Cheryl’s limited understanding of power coupled with her reluctance to embrace what she thought she knew about it contributed to her undoing, and she’s not alone. Given the negative associations surrounding the topic, who can blame them? However, we can’t hide behind power’s lack of appeal and abdicate using it. Doing so robs us of our ability to effect constructive change.
When we think of power, we most commonly think of position power — the authority and influence associated with holding a particular job or position within an organization or some other social hierarchy. This is the form of power Cheryl was referencing when she felt she needed a promotion before she was qualified to be a speaker.
But what Cheryl overlooked was another form of power — personal power. Personal power is rooted in ourselves — what we know, how we feel about ourselves, and how we conduct ourselves when interacting with others. It’s driven by our self-esteem (“I am worthy”) and self-efficacy (“I can make a positive difference”).
There’s a smorgasbord of personal power available to us from which we can pick and choose in any particular set of circumstances based on our needs, wants and confidence level.
Make room for compassion. In his book “The Ways and Power of Love,” Pitirim Sorokin, a former leader of the Harvard Research Center in Creative Altruism, details the positive force of altruism. Today’s research abounds with studies showing the lack of employee engagement in most workplace. By being strong and powerful enough to practice empathy and kindness, imagine the increases possible in employee engagement, connection and loyalty.
Dare to be the “angel’s (versus devil’s) advocate” contrarian. When the boss is headed down a path of questionable morals, it requires character and guts to disagree. Sometimes, we have to step into our personal muscle and exercise the capacity to stop things from happening.
Embrace vulnerability. Sometimes we have to be strong and powerful enough to admit our weaknesses because the perfect circumstances will never happen. “When we spend our lives waiting until we’re perfect or bulletproof before we walk into the arena, we ultimately sacrifice relationships and opportunities that may not be recoverable, we squander our precious time, and we turn our backs on our gifts, those unique contributions that only we can make,” writes Brene Brown, author of “Daring Greatly: How the Courage to Be Vulnerable Transforms the Way We Live, Love, Parent, and Lead.”

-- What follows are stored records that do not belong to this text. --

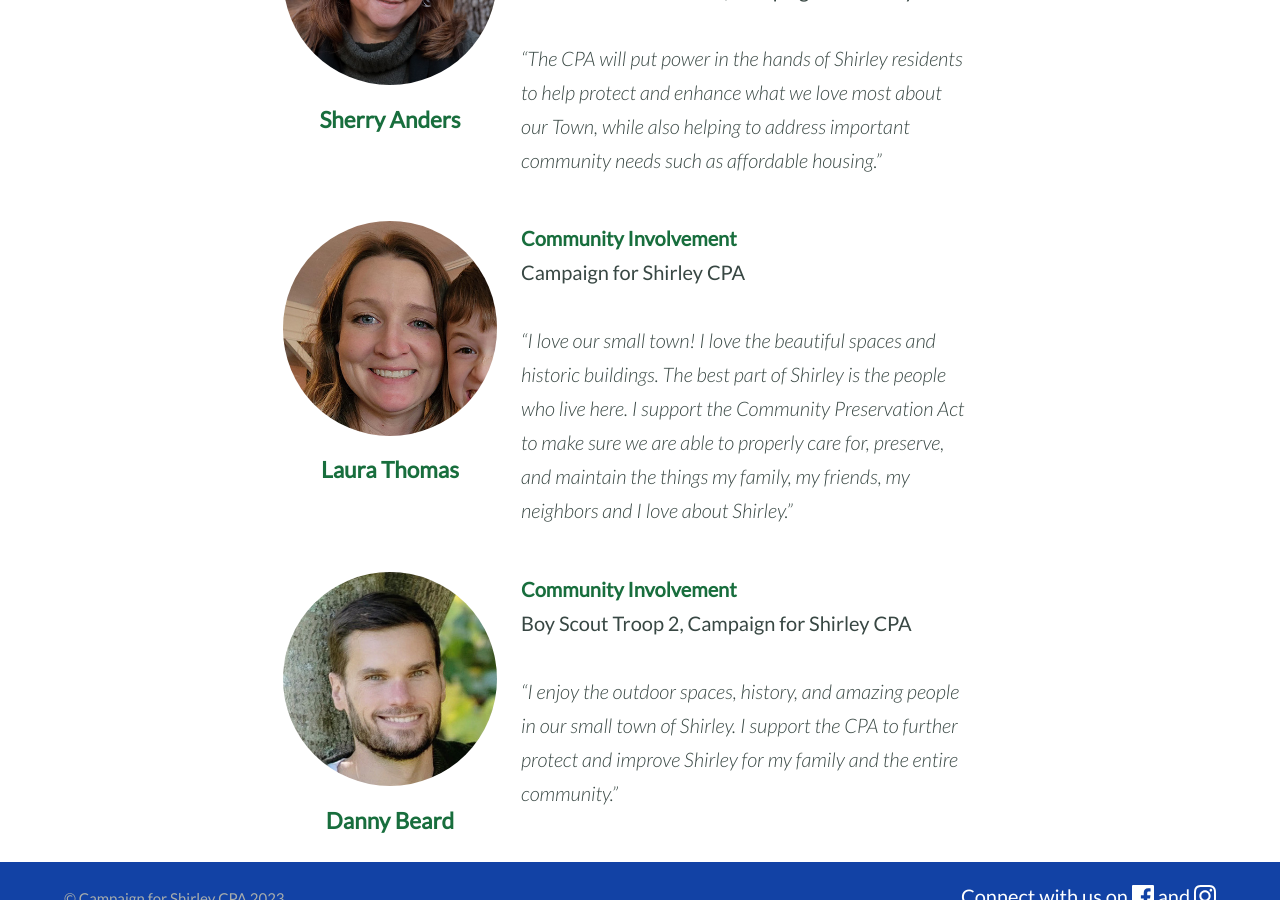
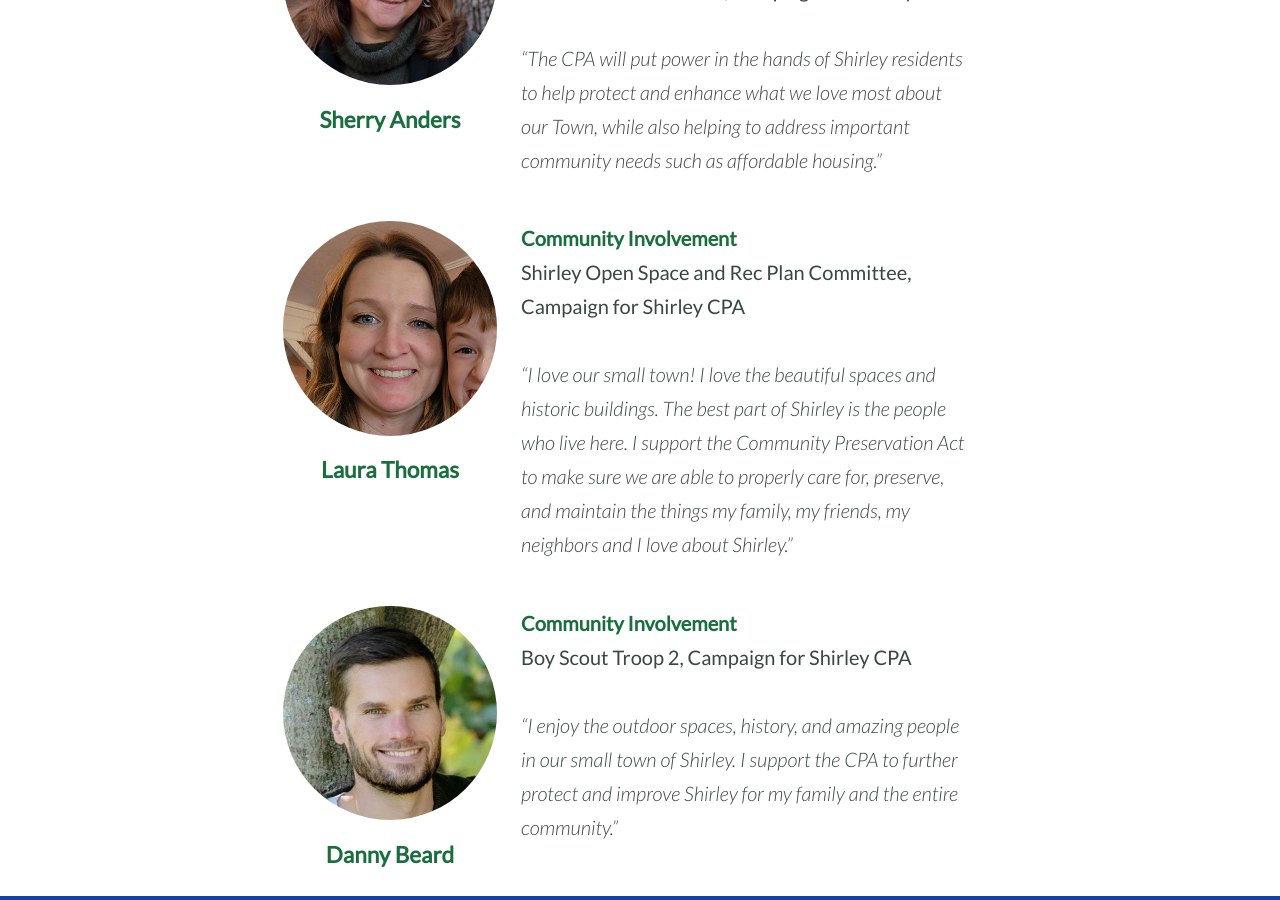
Before and after one commit to dbeard/campaignforshirleycpa.com, a Jekyll site: the page built from committee.md, in a window 1280 px wide and 900 px high, scrolled down 3412 px. Built offline with Jekyll 4.4.1, drawn with Linux system fonts in a browser that asks for light colours.

Commit message:
Add volunteer commitment

```diff
--- a/committee.md
+++ b/committee.md
@@ -114,7 +114,7 @@ That means supporting our local parks and recreation projects, protecting our dr
 </div>
 <div class="quote-block">
 <h6>Community Involvement</h6>
-<p>Campaign for Shirley CPA</p>
+<p>Shirley Open Space and Rec Plan Committee, Campaign for Shirley CPA</p>
 <p class="quote">
 &ldquo;I love our small town!  I love the beautiful spaces and historic buildings. The best part of Shirley is the people who live here.  I support the Community Preservation Act to make sure we are able to properly care for, preserve, and maintain the things my family, my friends, my neighbors and I love about Shirley.&rdquo;
 </p>
```
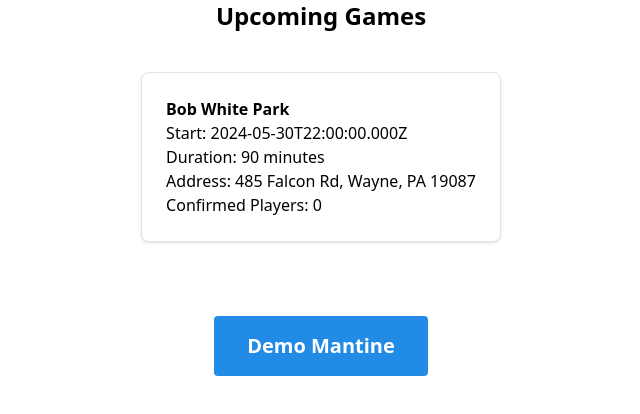
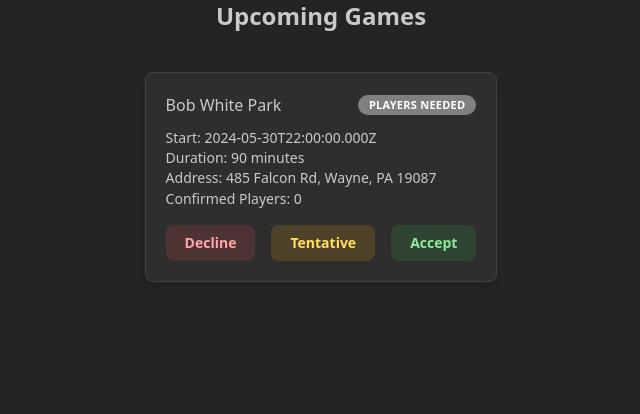
Before and after one commit to szwo/pickleup-next, a Next.js app: page / in a window 1280 px wide. Shown: the top 414 px of the page, without its empty margins (319-959 px from the left). Built offline with nearby package versions, Linux system fonts and the light colour scheme.

Commit message:
Use Mantine Card

```diff
--- a/src/components/GameCard/gameCard.component.tsx
+++ b/src/components/GameCard/gameCard.component.tsx
@@ -1,5 +1,6 @@
 import type { FC } from 'react';
-import { Game } from 'types';
+import type { Game } from 'types';
+import { Card, Text, Badge, Button, Group } from '@mantine/core';
 
 type Props = {
     game: Game;
@@ -7,6 +8,35 @@ type Props = {
 
 const GameCard: FC<Props> = ({ game }) => {
     const { id, start, durationInMinutes, location, confirmedPlayers } = game;
+
+    return (
+        <div className="max-w-sm">
+            <Card shadow="sm" padding="lg" radius="md" withBorder>
+                <Group justify="space-between" mb="xs">
+                    <Text fw={500}>{location.name}</Text>
+                    <Badge color="grey">Players Needed</Badge>
+                </Group>
+                <Text size="sm">
+                    <p>Start: {start}</p>
+                    <p>Duration: {durationInMinutes} minutes</p>
+                    <p>Address: {location.address}</p>
+                    <p>Confirmed Players: {confirmedPlayers.length}</p>
+                </Text>
+
+                <Group>
+                    <Button color="red" mt="md" radius="md" variant="light">
+                        Decline
+                    </Button>
+                    <Button color="yellow" mt="md" radius="md" variant="light">
+                        Tentative
+                    </Button>
+                    <Button color="green" mt="md" radius="md" variant="light">
+                        Accept
+                    </Button>
+                </Group>
+            </Card>
+        </div>
+    );
 
     return (
         <div
@@ -17,10 +47,6 @@ const GameCard: FC<Props> = ({ game }) => {
                 <p>
                     <span className="font-bold">{location.name}</span>
                 </p>
-                <p>Start: {start}</p>
-                <p>Duration: {durationInMinutes} minutes</p>
-                <p>Address: {location.address}</p>
-                <p>Confirmed Players: {confirmedPlayers.length}</p>
             </div>
         </div>
     );
--- a/src/components/Post/index.ts
+++ /dev/null
@@ -1,3 +0,0 @@
-import Post from './post.component';
-
-export default Post;
--- a/src/components/Post/post.component.tsx
+++ /dev/null
@@ -1,24 +0,0 @@
-import type { SocialPost } from 'lib/sampleData';
-import type { FC } from 'react';
-
-type Props = {
-    post: SocialPost;
-};
-
-const Post: FC<Props> = ({ post }) => {
-    const { id, author, content } = post;
-
-    return (
-        <div
-            id={id}
-            className="block max-w-sm p-6 bg-white border border-gray-200 rounded-lg shadow hover:bg-gray-100 dark:bg-gray-800 dark:border-gray-700 dark:hover:bg-gray-700"
-        >
-            <p>
-                <span className="font-bold">{author}</span> says:
-            </p>
-            <p>{content}</p>
-        </div>
-    );
-};
-
-export default Post;
--- a/src/components/PostList/index.ts
+++ /dev/null
@@ -1,3 +0,0 @@
-import PostList from './postList.component';
-
-export default PostList;
--- a/src/components/PostList/postList.component.tsx
+++ /dev/null
@@ -1,19 +0,0 @@
-import Post from 'components/Post';
-import type { SocialPost } from 'lib/sampleData';
-import type { FC } from 'react';
-
-type Props = {
-    posts: Array<SocialPost>;
-};
-
-const PostList: FC<Props> = ({ posts }) => {
-    return (
-        <div className="flex flex-col gap-4 my-6">
-            {posts.map(post => (
-                <Post key={post.id} post={post} />
-            ))}
-        </div>
-    );
-};
-
-export default PostList;
--- a/src/lib/mantineTheme.ts
+++ b/src/lib/mantineTheme.ts
@@ -1,16 +1,16 @@
 import { type MantineColorsTuple, createTheme } from '@mantine/core';
 
 const myColor: MantineColorsTuple = [
-    '#eef3ff',
-    '#dee2f2',
-    '#bdc2de',
-    '#98a0ca',
-    '#7a84ba',
-    '#6672b0',
-    '#5c68ac',
-    '#4c5897',
-    '#424e88',
-    '#364379',
+    '#fff8e1',
+    '#ffefcc',
+    '#ffdd9b',
+    '#ffca64',
+    '#ffba38',
+    '#ffb01b',
+    '#ffab09',
+    '#e39500',
+    '#ca8500',
+    '#af7100',
 ];
 
 export const theme = createTheme({
--- a/src/lib/sampleGameData.ts
+++ b/src/lib/sampleGameData.ts
@@ -4,11 +4,6 @@ const sampleLocation: Location = {
     id: 'randomLocation',
     name: 'Bob White Park',
     address: '485 Falcon Rd, Wayne, PA 19087',
-    isIndoors: false,
-    hasLights: true,
-    hasDedicatedPickleball: false,
-    hasBackstop: true,
-    fee: 0,
 };
 
 export const sampleData: Array<Game> = [
@@ -19,5 +14,6 @@ export const sampleData: Array<Game> = [
         location: sampleLocation,
         confirmedPlayers: [],
         tentativePlayers: [],
+        declinedPlayers: [],
     },
 ];
--- a/src/pages/_app.tsx
+++ b/src/pages/_app.tsx
@@ -19,7 +19,7 @@ const primaryFont = Inter({
 
 const App: FC<AppProps> = ({ Component, pageProps }) => {
     return (
-        <MantineProvider theme={theme}>
+        <MantineProvider theme={theme} defaultColorScheme="dark">
             <main className={`${primaryFont.variable} font-sans`}>
                 <Component props={pageProps} />
             </main>
--- a/src/pages/index.tsx
+++ b/src/pages/index.tsx
@@ -1,7 +1,6 @@
 import GamesList from 'components/GamesList';
 import { type FC } from 'react';
 import { sampleData } from 'lib/sampleGameData';
-import { Button, Group } from '@mantine/core';
 
 const Home: FC = () => {
     return (
@@ -14,9 +13,6 @@ const Home: FC = () => {
                 Fetch Some Posts!
             </button> */}
             <GamesList games={sampleData} />
-            <Group mt={50} justify="center">
-                <Button size="xl">Demo Mantine</Button>
-            </Group>
         </div>
     );
 };
```
Also changed, not shown: src/lib/sampleData.ts (deleted, +0 -119 lines), src/types/index.d.ts (+1 -6 lines).
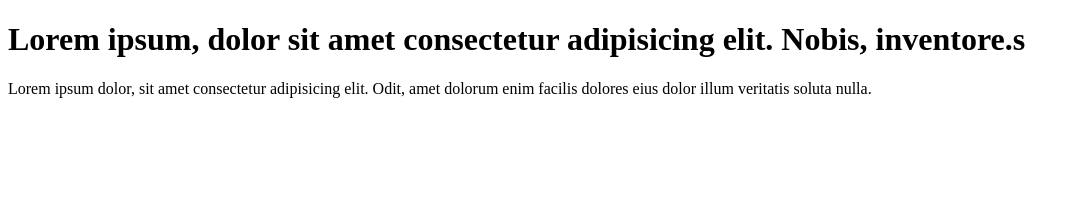
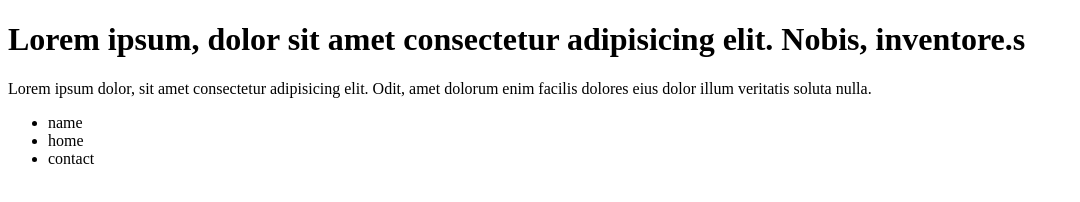
Before and after one commit to nsparvathy/Learn_git, a plain HTML site: page index.html in a window 1280 px wide. Shown: the whole page, without its empty margins (0-1080 px from the left). Drawn offline with Linux system fonts and the light colour scheme.

Commit message:
update file

```diff
--- a/index.html
+++ b/index.html
@@ -16,6 +16,12 @@
         Lorem ipsum dolor, sit amet consectetur adipisicing elit. Odit, amet dolorum enim facilis dolores eius dolor
         illum veritatis soluta nulla.
     </p>
+    <ul>
+        <li>name</li>
+        <li>home</li>
+        <li>contact</li>
+    </ul>
+
 </body>
 
 </html>
```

Power is a lot like love or happiness; there isn’t a single perfect source for it. We must be both willing and open to seek it in multiple of sources and be smart and confident enough to mix up the sources we use to produce the right outcome for the right time.